The Social Security Administration avoids the words “terminal illness” and instead calls these cases TERI cases. The SSA defines a TERI case as “a medical condition that is untreatable and expected to result in death.” Once this type of designation exists, the SSA attempts to expedite the case in the early and later stages of processing. The SSA has guidelines for identifying these cases and processing them in a particular way.
Getting a medical source statement from your treating physician can be very important. Not only a statement saying the individual is terminal, but also supporting medical evidence establishing a clear diagnosis.
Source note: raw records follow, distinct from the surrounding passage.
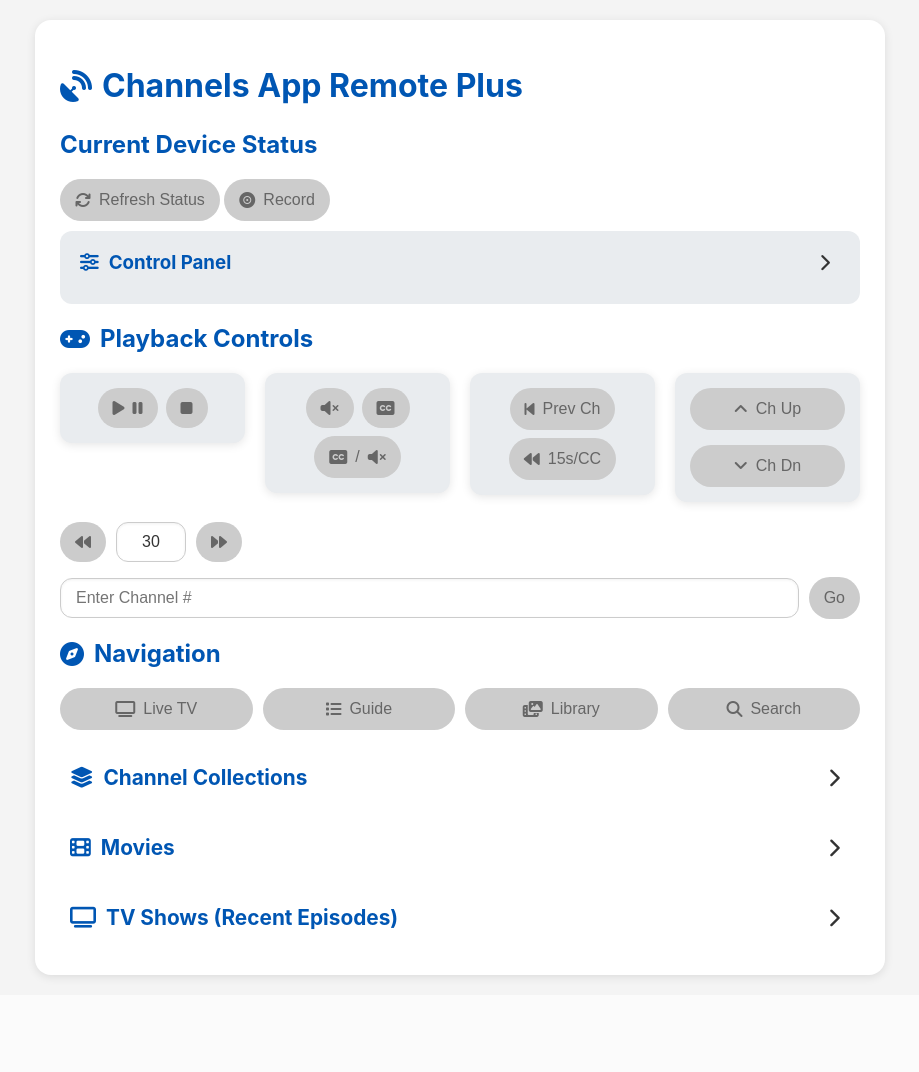
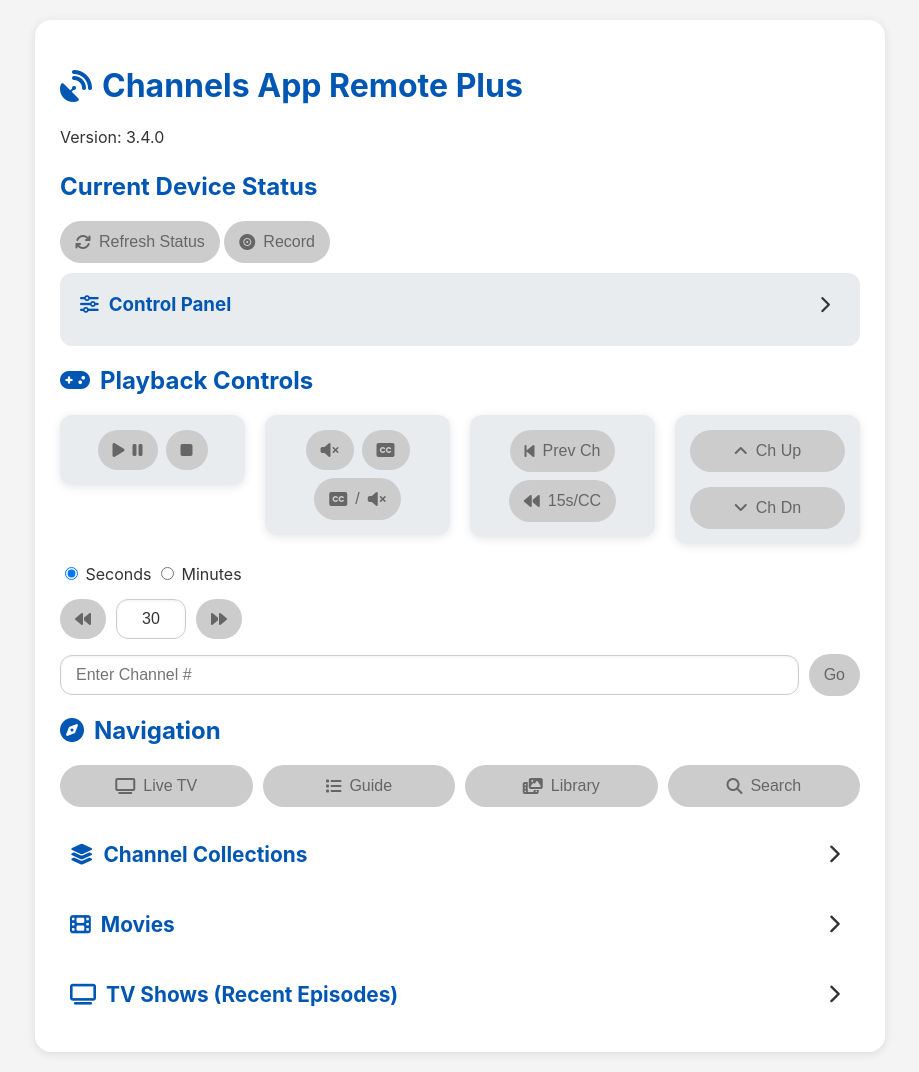
Before and after one commit to nuken/channels-app-remote-plus, a Flask app: page / in a window 1280 px wide. Shown: the whole page, without its empty margins (180-1099 px from the left). Before the commit the page ends 980 px from the top, so only its background shows below. Run offline with Flask 3, Linux system fonts and the light colour scheme.

Commit message:
Version: 3.4.0 Update

```diff
--- a/app/app.py
+++ b/app/app.py
@@ -6,6 +6,8 @@
 from datetime import datetime
 
 app = Flask(__name__)
+
+VERSION = "3.4.0"
 
 # Configuration for Channels App client and Channels DVR Server ports
 CHANNELS_APP_PORT = 57000 # Standard Channels App API port
@@ -98,7 +100,8 @@
                            clients=CHANNELS_CLIENTS,
                            clients_configured=CLIENTS_CONFIGURED,
                            dvr_servers=CHANNELS_DVR_SERVERS, # Pass list of DVR servers
-                           dvr_servers_configured=DVR_SERVERS_CONFIGURED)
+                           dvr_servers_configured=DVR_SERVERS_CONFIGURED,
+                           version=VERSION)
 
 # New API endpoint to dynamically fetch clients for a selected DVR server
 @app.route('/dvr_clients', methods=['GET'])
--- a/app/static/js/script.js
+++ b/app/static/js/script.js
@@ -113,6 +113,11 @@
 
     enablePopupsCheckbox.addEventListener('change', () => {
         localStorage.setItem('enablePopups', enablePopupsCheckbox.checked);
+    });
+
+    const seekAmountInput = document.getElementById('seek_amount_input');
+    seekAmountInput.addEventListener('click', () => {
+        seekAmountInput.value = '';
     });
 
     // NEW: Load saved expanded layout state
@@ -507,10 +512,15 @@
         showNotification("Please select a client device first.", true);
         return 'error';
     }
-    const seekValue = parseInt(amount, 10);
+    let seekValue = parseInt(amount, 10);
     if (isNaN(seekValue)) {
         showNotification("Please enter a valid number for seek amount.", true);
         return 'error';
+    }
+
+    const seekUnit = document.querySelector('input[name="seek-unit"]:checked').value;
+    if (seekUnit === 'minutes') {
+        seekValue *= 60;
     }
 
     const data = { action: 'seek', device_ip: selectedClientIp, seek_amount: seekValue };
--- a/app/templates/index.html
+++ b/app/templates/index.html
@@ -29,6 +29,7 @@
 <body>
     <div class="container">
         <h1><i class="fa-solid fa-satellite-dish"></i> Channels App Remote Plus</h1>
+        <p>Version: {{ version }}</p>
 
           <div class="status-section" style="margin-bottom: 10px;">
     <h2>Current Device Status</h2>
@@ -136,9 +137,15 @@
             </div>
         </div>
 
+        <div class="seek-units-toggle" style="margin-bottom: 10px;">
+            <input type="radio" id="seek-seconds" name="seek-unit" value="seconds" checked>
+            <label for="seek-seconds">Seconds</label>
+            <input type="radio" id="seek-minutes" name="seek-unit" value="minutes">
+            <label for="seek-minutes">Minutes</label>
+        </div>
         <div class="seek-controls input-group">
             <button class="control-button utility-button" onclick="sendSeekCommand(-1 * document.getElementById('seek_amount_input').value)" title="Seek backward by the specified amount"><i class="fa-solid fa-backward"></i></button>
-            <input type="number" id="seek_amount_input" value="30" placeholder="Secs" title="Enter seek time in seconds">
+            <input type="number" id="seek_amount_input" value="30" title="Enter seek time">
             <button class="control-button utility-button" onclick="sendSeekCommand(document.getElementById('seek_amount_input').value)" title="Seek forward by the specified amount"><i class="fa-solid fa-forward"></i></button>
         </div>
 
```
Also changed, not shown: README.md.
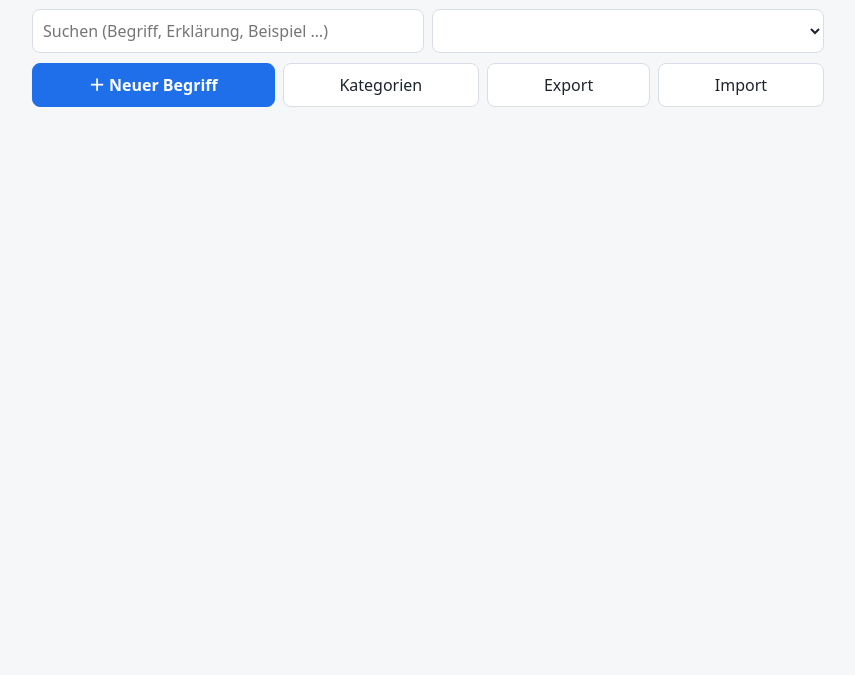
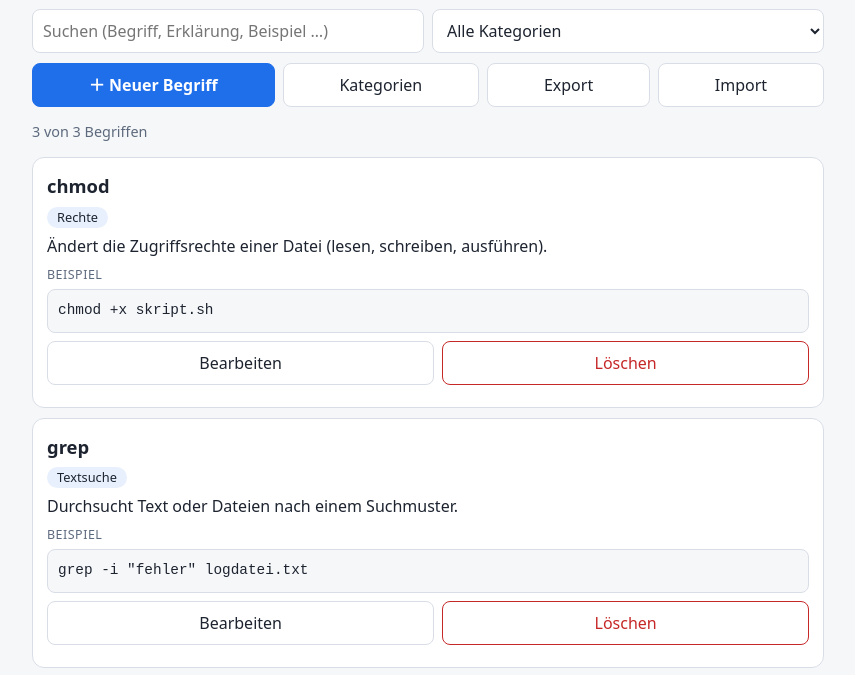
Before and after one commit to hssw24/linuxlex, a plain HTML site: page index.html in a window 1280 px wide. Shown: the part 59-734 px from the top of the page, without its empty margins (212-1067 px from the left). Drawn offline with Linux system fonts and the light colour scheme.

Commit message:
update index.html

```diff
--- a/index.html
+++ b/index.html
@@ -435,6 +435,11 @@ document.addEventListener("click", (e) => {
   }
 });
 
+
 // ---------- 9. START ----------
 load();      // Daten holen
-fillCats();  // Kategorien in die Auswahl
+fillCats();  // Kategorien in die Auswahlfelder
+render();    // Karten zeichnen
+</script>
+</body>
+</html>
```
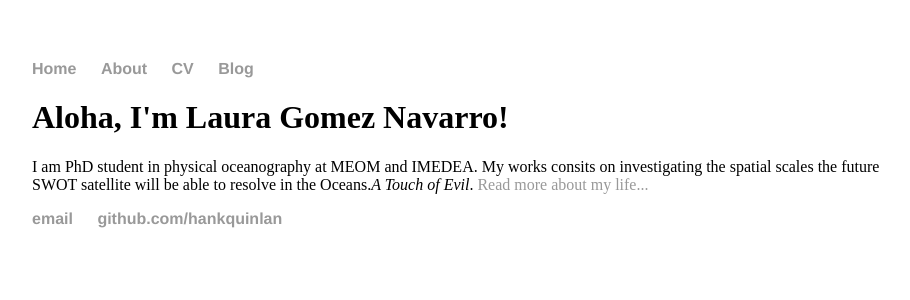
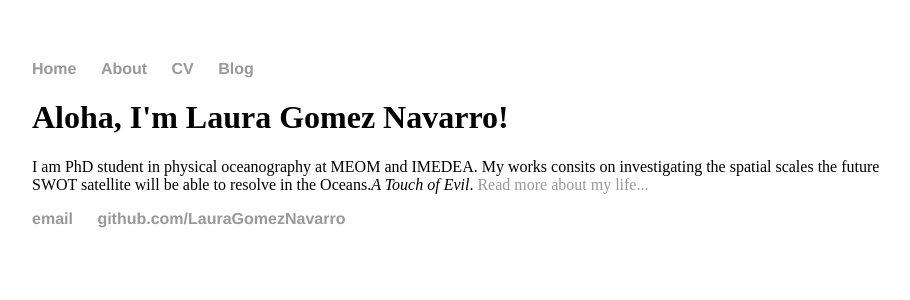
Before and after one commit to LauraGomezNavarro/LauraGomezNavarro.github.io, a Jekyll site: the page built from index.html, in a window 1280 px wide. Shown: the top 300 px of the page, without its empty margins (160-1070 px from the left). Built offline with Jekyll 4.4.1, drawn with Linux system fonts in a browser that asks for light colours.

Commit message:
Update default.html

```diff
--- a/_layouts/default.html
+++ b/_layouts/default.html
@@ -22,7 +22,7 @@
 			<footer>
 	    		<ul>
 	        		<li><a href="mailto:lauragomnav@gmail.com">email</a></li>
-	        		<li><a href="https://github.com/LauraGomezNavarro">github.com/hankquinlan</a></li>
+	        		<li><a href="https://github.com/LauraGomezNavarro">github.com/LauraGomezNavarro</a></li>
 				</ul>
 			</footer>
 		</body>
```
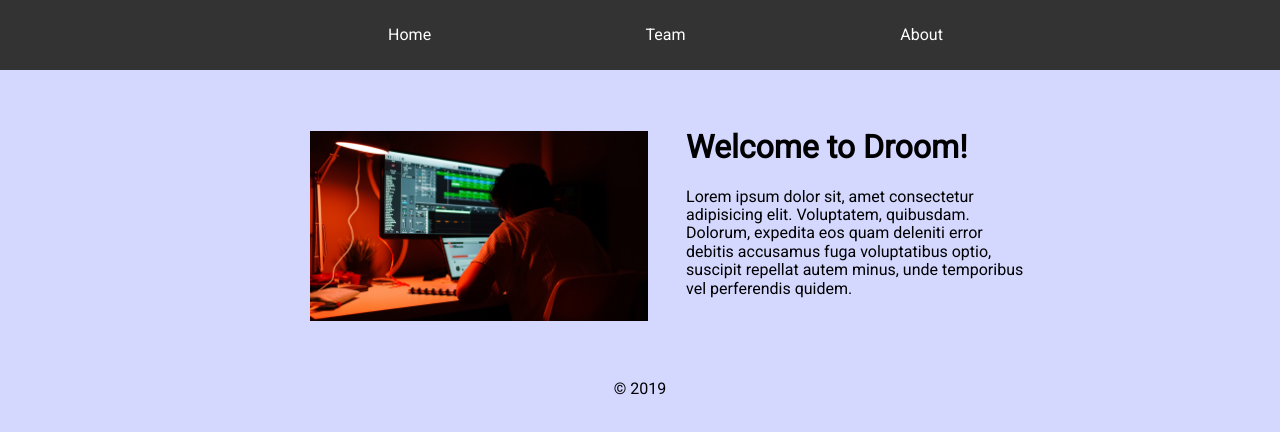
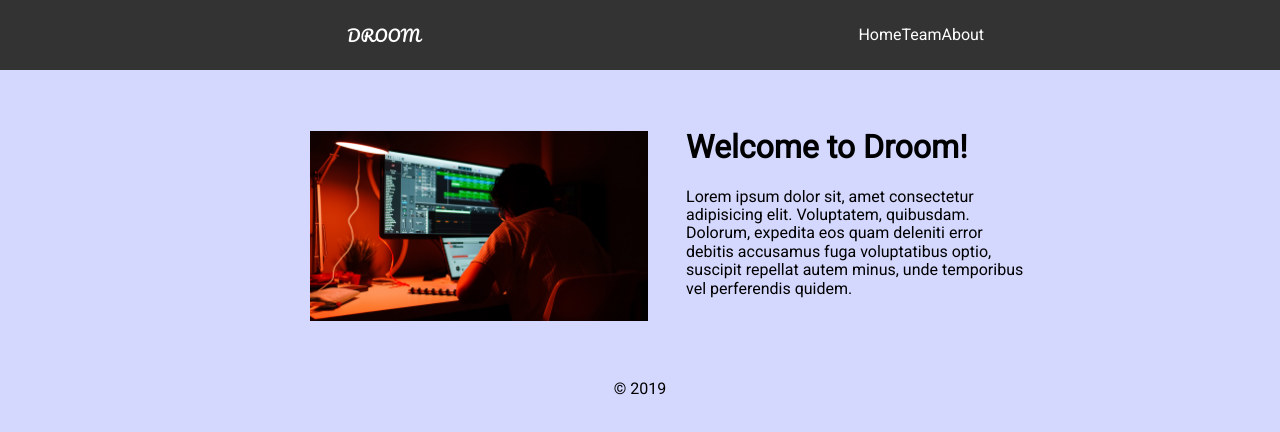
Before and after one commit to anders529/Marketing-Page, a plain HTML site: page index.html in a window 1280 px wide. Shown: the top 432 px of the page. Drawn offline with Linux system fonts and the light colour scheme.

Commit message:
changed the branding font

```diff
--- a/index.html
+++ b/index.html
@@ -7,16 +7,21 @@
     <link rel="stylesheet" href="css/reset.css">
     <link rel="stylesheet" href="css/index.css">
     <style>
-        @import url('https://fonts.googleapis.com/css?family=Roboto&display=swap');
+        @import url('https://fonts.googleapis.com/css?family=Pacifico|Roboto&display=swap');
     </style>
     <title>Droom! - Welcome to Droom!</title>
 </head>
 <body>
     <header>
         <nav>
-            <a href="index.html">Home</a>
-            <a href="#">Team</a>
-            <a href="#">About</a>
+            <div class="cursive">
+                <a href="index.html">DROOM</a>
+            </div>
+            <div class="alignNav">
+                <a href="index.html">Home</a>
+                <a href="#">Team</a>
+                <a href="#">About</a>
+            </div>
         </nav>
     </header>
 
--- a/less/custom.less
+++ b/less/custom.less
@@ -8,14 +8,27 @@ header {
     padding: 2%;
     nav {
         text-align: center;
+        margin-left: 20%;
+        margin-right: 20%;
         display: flex;
         flex-direction: row;
         justify-content: space-around;
-        margin-left: 20%;
-        margin-right: 20%;
         @media @mobile {
             display: flex;
             flex-direction: column;
+        }
+        .cursive {
+            font-family: 'Pacifico', cursive;
+            a {
+                float: left;
+            }
+        }
+        .alignNav {
+            float: right;
+            margin-left: 40%;
+            display: flex;
+            flex-direction: row;
+            justify-content: space-around;
         }
         a {
             color: @font-color;
```
Also changed, not shown: css/index.css.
Objective testing and progress notes should be submitted to the SSA to show the severity of the condition. Many physicians are hesitant to make such statements until all medical avenues have been exhausted. If you find yourself in this situation it may be in your best interest to let your physician know you are dealing with the Social Security Administration.
If you or a family member finds themselves in this situation, I urge you to contact the SSA as soon as possible to start this process. Qualified Social Security disability attorneys and representatives can also provide guidance on filling out paperwork and working with the SSA to process these claims.
Filed under:Claims Process || Tagged under: disability lawyer, Indiana disability lawyer, indianapolis indiana, indianpolis disability attorney, initial application, social security administration, social security appeal, social security disability, TERI case, terminal illness
Author: Scott Lewis